US Pacific Command Commander Admiral Samuel J Locklear III (R) gestures as he listens to question during a press briefing as he sits next to General Jessie D. Dellosa (unseen) Chief of Staff of the Armed Forces of the Philippines, after the annual meeting of the two countries' mutual defence board in Manila on December 13, 2012. (Photo: JAY DIRECTO/AFP/Getty Images)
As we first brought to you on TheBlaze blog, Navy Admiral Samuel J. Locklear III on Friday told scholars at Harvard and Tufts universities that climate change would be "the most likely thing [...] that will cripple the security environment, probably more likely than the other scenarios we all often talk about.’’

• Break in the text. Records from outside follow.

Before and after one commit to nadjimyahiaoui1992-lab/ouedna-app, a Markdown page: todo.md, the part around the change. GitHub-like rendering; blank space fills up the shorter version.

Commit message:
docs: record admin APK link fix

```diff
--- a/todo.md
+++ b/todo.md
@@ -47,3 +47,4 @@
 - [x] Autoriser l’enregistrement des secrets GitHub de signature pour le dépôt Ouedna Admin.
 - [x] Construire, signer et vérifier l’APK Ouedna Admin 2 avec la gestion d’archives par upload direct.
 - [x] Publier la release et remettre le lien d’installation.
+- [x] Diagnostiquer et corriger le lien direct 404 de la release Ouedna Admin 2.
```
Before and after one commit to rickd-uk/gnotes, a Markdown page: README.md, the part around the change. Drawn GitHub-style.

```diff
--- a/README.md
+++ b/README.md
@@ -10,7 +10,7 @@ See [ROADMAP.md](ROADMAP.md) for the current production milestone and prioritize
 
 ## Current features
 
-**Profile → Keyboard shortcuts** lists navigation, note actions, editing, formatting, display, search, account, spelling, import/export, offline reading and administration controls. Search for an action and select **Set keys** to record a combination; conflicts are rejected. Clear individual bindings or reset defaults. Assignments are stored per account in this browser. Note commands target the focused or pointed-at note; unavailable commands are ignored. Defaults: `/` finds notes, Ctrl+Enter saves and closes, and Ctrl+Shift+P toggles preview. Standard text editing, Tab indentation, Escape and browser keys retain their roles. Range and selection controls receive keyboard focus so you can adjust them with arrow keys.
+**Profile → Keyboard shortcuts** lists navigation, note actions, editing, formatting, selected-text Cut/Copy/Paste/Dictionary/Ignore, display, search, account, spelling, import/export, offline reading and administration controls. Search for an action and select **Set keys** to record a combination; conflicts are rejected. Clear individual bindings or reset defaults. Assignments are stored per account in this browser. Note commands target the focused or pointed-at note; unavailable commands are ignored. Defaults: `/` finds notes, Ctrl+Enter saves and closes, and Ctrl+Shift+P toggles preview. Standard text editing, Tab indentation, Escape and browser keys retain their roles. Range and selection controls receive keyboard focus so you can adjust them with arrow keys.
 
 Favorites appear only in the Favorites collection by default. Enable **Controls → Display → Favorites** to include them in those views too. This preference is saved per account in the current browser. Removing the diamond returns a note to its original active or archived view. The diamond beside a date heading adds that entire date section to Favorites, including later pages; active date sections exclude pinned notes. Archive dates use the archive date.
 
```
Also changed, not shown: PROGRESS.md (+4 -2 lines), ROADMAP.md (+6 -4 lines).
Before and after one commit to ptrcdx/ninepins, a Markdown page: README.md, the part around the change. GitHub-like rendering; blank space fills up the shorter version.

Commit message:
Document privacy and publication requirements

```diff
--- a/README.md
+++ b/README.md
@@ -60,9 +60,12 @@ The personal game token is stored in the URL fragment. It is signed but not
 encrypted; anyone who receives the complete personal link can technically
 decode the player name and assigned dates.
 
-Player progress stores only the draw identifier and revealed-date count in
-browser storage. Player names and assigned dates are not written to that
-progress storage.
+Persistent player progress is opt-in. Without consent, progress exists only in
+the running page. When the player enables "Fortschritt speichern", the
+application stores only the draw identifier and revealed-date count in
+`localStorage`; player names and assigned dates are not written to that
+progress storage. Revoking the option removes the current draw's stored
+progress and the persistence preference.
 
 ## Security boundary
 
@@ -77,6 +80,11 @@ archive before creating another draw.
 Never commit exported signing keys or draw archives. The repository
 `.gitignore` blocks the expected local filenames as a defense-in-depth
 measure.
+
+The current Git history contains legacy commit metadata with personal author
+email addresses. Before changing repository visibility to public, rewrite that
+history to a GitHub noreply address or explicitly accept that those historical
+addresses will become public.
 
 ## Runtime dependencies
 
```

Locklear said in an interview with the Boston Globe the Navy will hold an exercise in May with several Asian countries to run through "what-if" scenarios and that supplies are being collected in strategic locations for potentially catastrophic events.
“The ice is melting and sea is getting higher,” Locklear said, according to the Globe. “I’m into the consequence management side of it. I’m not a scientist, but the island of Tarawa in Kiribati, they’re contemplating moving their entire population to another country because [it] is not going to exist anymore.”

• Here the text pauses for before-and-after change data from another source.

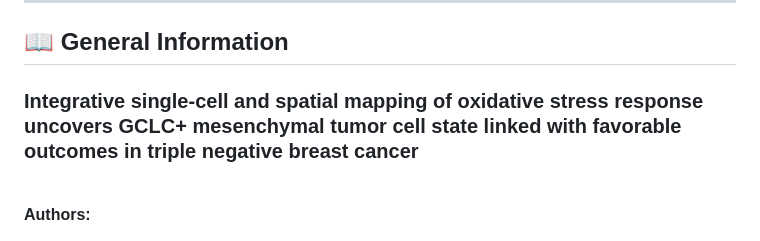
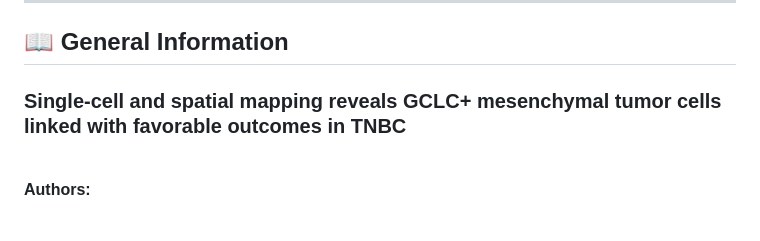
Before and after one commit to farkkilab/Auria_project, a Markdown page: README.md, the part around the change. Drawn GitHub-style.

Commit message:
Update title for clarity on tumor cell mapping study

```diff
--- a/README.md
+++ b/README.md
@@ -10,7 +10,7 @@
 ---
 ## :book: General Information
 
-### Integrative single-cell and spatial mapping of oxidative stress response uncovers GCLC+ mesenchymal tumor cell state linked with favorable outcomes in triple negative breast cancer <br><br>
+### Single-cell and spatial mapping reveals GCLC+ mesenchymal tumor cells linked with favorable outcomes in TNBC <br><br>
 **Authors:**
 
 Nomeda Girnius1,2,3*, Tuulia Vallius2,3,4*, Wenqing Chen5, Inga-Maria Launonen5, Sara Palomino5,6, Jia-Ren Lin2,3, Caitlin E. Mills3, Silja Kauppila5, Pauliina Kronqvist7, Antti Ellonen8, Merja Perala9, Eloise Withnell, Yu-An Chen2, Maria Secrier, Sandro Santagata2,3,4,10, Peter K. Sorger2,3,4, Anniina Farkkila#
```
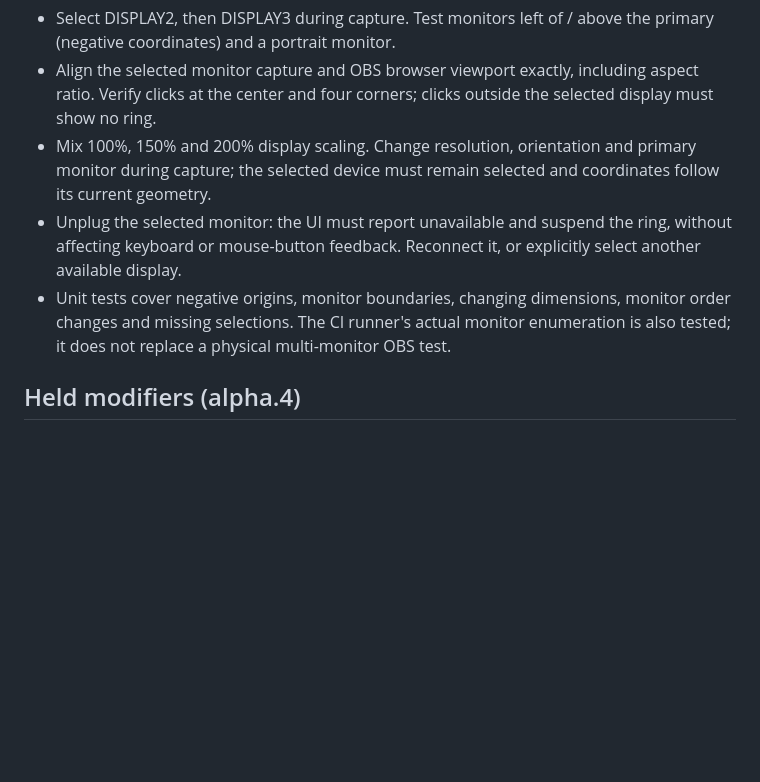
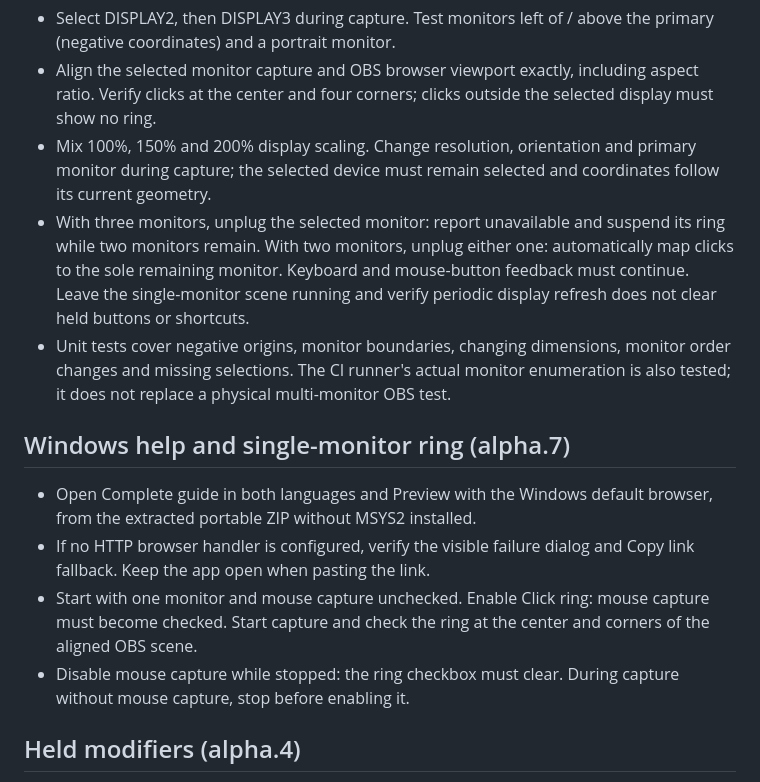
Before and after one commit to sjeje42/keycast-bridge, a Markdown page: docs/TESTING.md, the part around the change. Rendered like a GitHub page; blank space fills up the shorter version.

Commit message:
Document alpha.7 help and single-monitor acceptance checks

```diff
--- a/docs/TESTING.md
+++ b/docs/TESTING.md
@@ -58,9 +58,16 @@ Record OS, keyboard model, selected mode, DPI, OBS source dimensions and result.
 - Select DISPLAY2, then DISPLAY3 during capture. Test monitors left of / above the primary (negative coordinates) and a portrait monitor.
 - Align the selected monitor capture and OBS browser viewport exactly, including aspect ratio. Verify clicks at the center and four corners; clicks outside the selected display must show no ring.
 - Mix 100%, 150% and 200% display scaling. Change resolution, orientation and primary monitor during capture; the selected device must remain selected and coordinates follow its current geometry.
-- Unplug the selected monitor: the UI must report unavailable and suspend the ring, without affecting keyboard or mouse-button feedback. Reconnect it, or explicitly select another available display.
+- With three monitors, unplug the selected monitor: report unavailable and suspend its ring while two monitors remain. With two monitors, unplug either one: automatically map clicks to the sole remaining monitor. Keyboard and mouse-button feedback must continue. Leave the single-monitor scene running and verify periodic display refresh does not clear held buttons or shortcuts.
 - Unit tests cover negative origins, monitor boundaries, changing dimensions, monitor order changes and missing selections. The CI runner's actual monitor enumeration is also tested; it does not replace a physical multi-monitor OBS test.
 
+
+## Windows help and single-monitor ring (alpha.7)
+
+- Open Complete guide in both languages and Preview with the Windows default browser, from the extracted portable ZIP without MSYS2 installed.
+- If no HTTP browser handler is configured, verify the visible failure dialog and Copy link fallback. Keep the app open when pasting the link.
+- Start with one monitor and mouse capture unchecked. Enable Click ring: mouse capture must become checked. Start capture and check the ring at the center and corners of the aligned OBS scene.
+- Disable mouse capture while stopped: the ring checkbox must clear. During capture without mouse capture, stop before enabling it.
 
 ## Held modifiers (alpha.4)
 
```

Locklear said they are working with governments to help them understand the potential effects of climate change, saying it is "imperative to kind of get military capabilities aligned" before large populations are displaced from rising sea levels or large natural disasters.

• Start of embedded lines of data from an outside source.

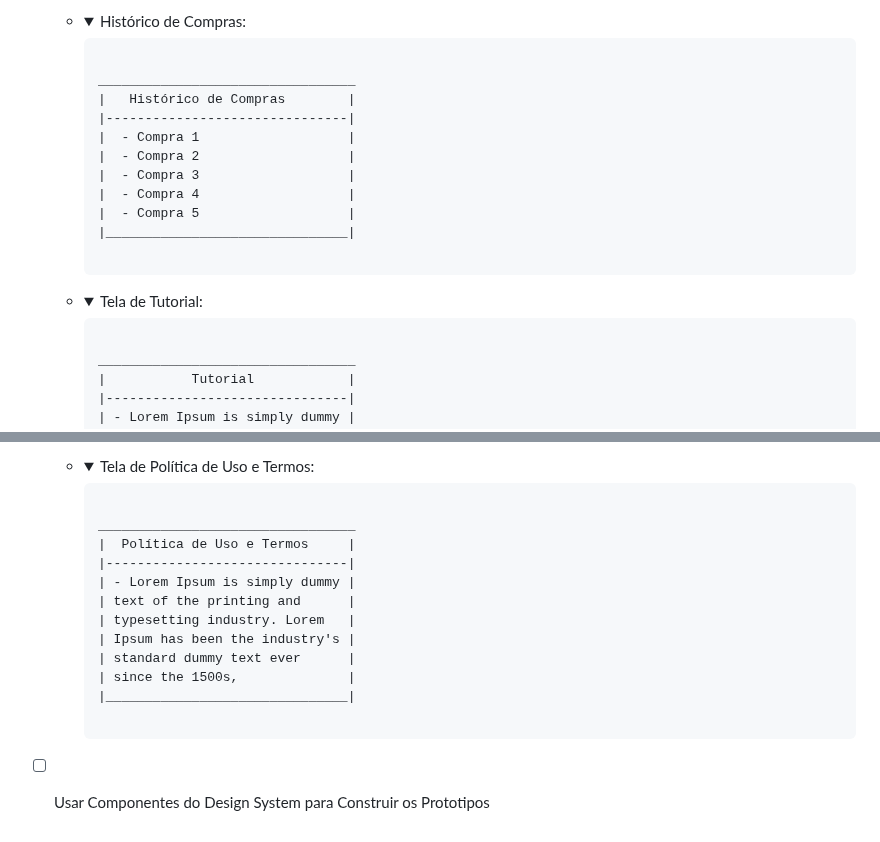
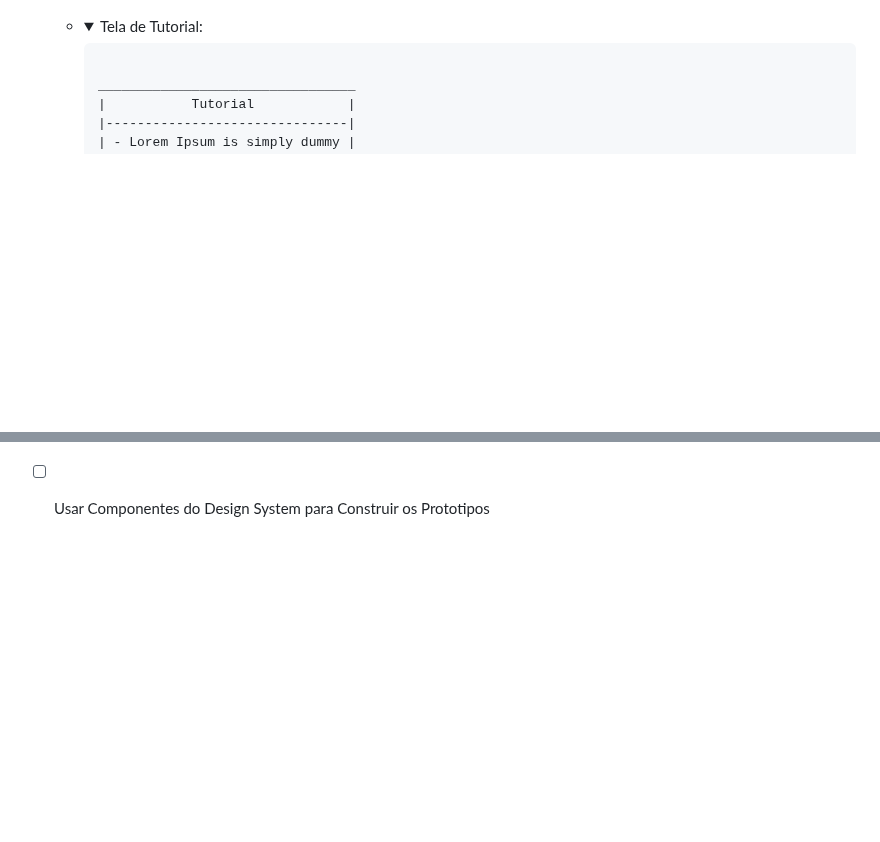
Before and after one commit to brunovjk/ShopScan, a Markdown page: checklist_projeto.md, 2 parts joined by grey strips. Drawn GitHub-style; folded sections open; blank space fills up the shorter version.

Commit message:
Finish wireframe

````diff
--- a/checklist_projeto.md
+++ b/checklist_projeto.md
@@ -184,22 +187,4 @@
 
-    </details>
-
-  - <details>
-    <summary>Histórico de Compras:</summary>
-
-    ```
-
-    _________________________________
-    |   Histórico de Compras        |
-    |-------------------------------|
-    |  - Compra 1                   |
-    |  - Compra 2                   |
-    |  - Compra 3                   |
-    |  - Compra 4                   |
-    |  - Compra 5                   |
-    |_______________________________|
-
-    ```
 
     </details>
 
@@ -223,23 +209,4 @@
 
-    </details>
-
-  - <details>
-    <summary>Tela de Política de Uso e Termos:</summary>
-
-    ```
-
-    _________________________________
-    |  Política de Uso e Termos     |
-    |-------------------------------|
-    | - Lorem Ipsum is simply dummy |
-    | text of the printing and      |
-    | typesetting industry. Lorem   |
-    | Ipsum has been the industry's |
-    | standard dummy text ever      |
-    | since the 1500s,              |
-    |_______________________________|
-
-    ```
 
     </details>
 
````
Also changed, not shown: other parts of checklist_projeto.md (+4 -0 lines).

The U.S. Navy is no stranger to climate change discussions. The military branch formed a task force on climate change in 2009. In 2011, a Navy commissioned report by the National Research Council discussed the potential security threats that could come with the effects of climate change.
In a July 18, 2012 photo provided by the U.S. Navy,the guided-missile destroyer USS Chung-Hoon (DDG 93) and the aircraft carrier USS Nimitz (CVN 68) are underway during the Great Green Fleet demonstration portion of the Rim of the Pacific (RIMPAC) 2012 exercise. Nimitz took on 200,000 gallons of biofuel in preparation for the Great Green Fleet demonstration during Rim of the Pacific (RIMPAC) 2012. (Photo: AP/U.S. Navy, MC3 Ryan Mayes)
The task forces' Climate Change Affairs Officer Courtney St. John told NASA last year that the Navy would be prepared for the potential changes global warming could bring its way.
"When people see the Navy is addressing this issue, it may take them by surprise initially," St. John said at the time. "But once they understand and listen to why we care, they understand it [climate change] is a legitimate concern and they understand why we're taking a proactive approach to discussing it."
The Navy has also taken steps to green its fleet in order to achieve energy independence.
t. j.g. K. Smith, right, explains energy-efficient systems aboard the guided-missile destroyer USS Chafee (DDG 90) to Navy Secretary Ray Mabus during the U.S. Navy's Great Green Fleet demonstration. (Photo: AP/U.S. Navy, MC3 Sam Shavers)
Locklear didn't discount concerns over actual physical conflict between the countries. He noted the prevalence of a number of disputes between countries, including China. He also said the military is keeping a close eye on North Korea's movements, especially after their recent threats to send a nuclear bomb toward the U.S.
Read more about Locklear's discussion in the Boston Globe here.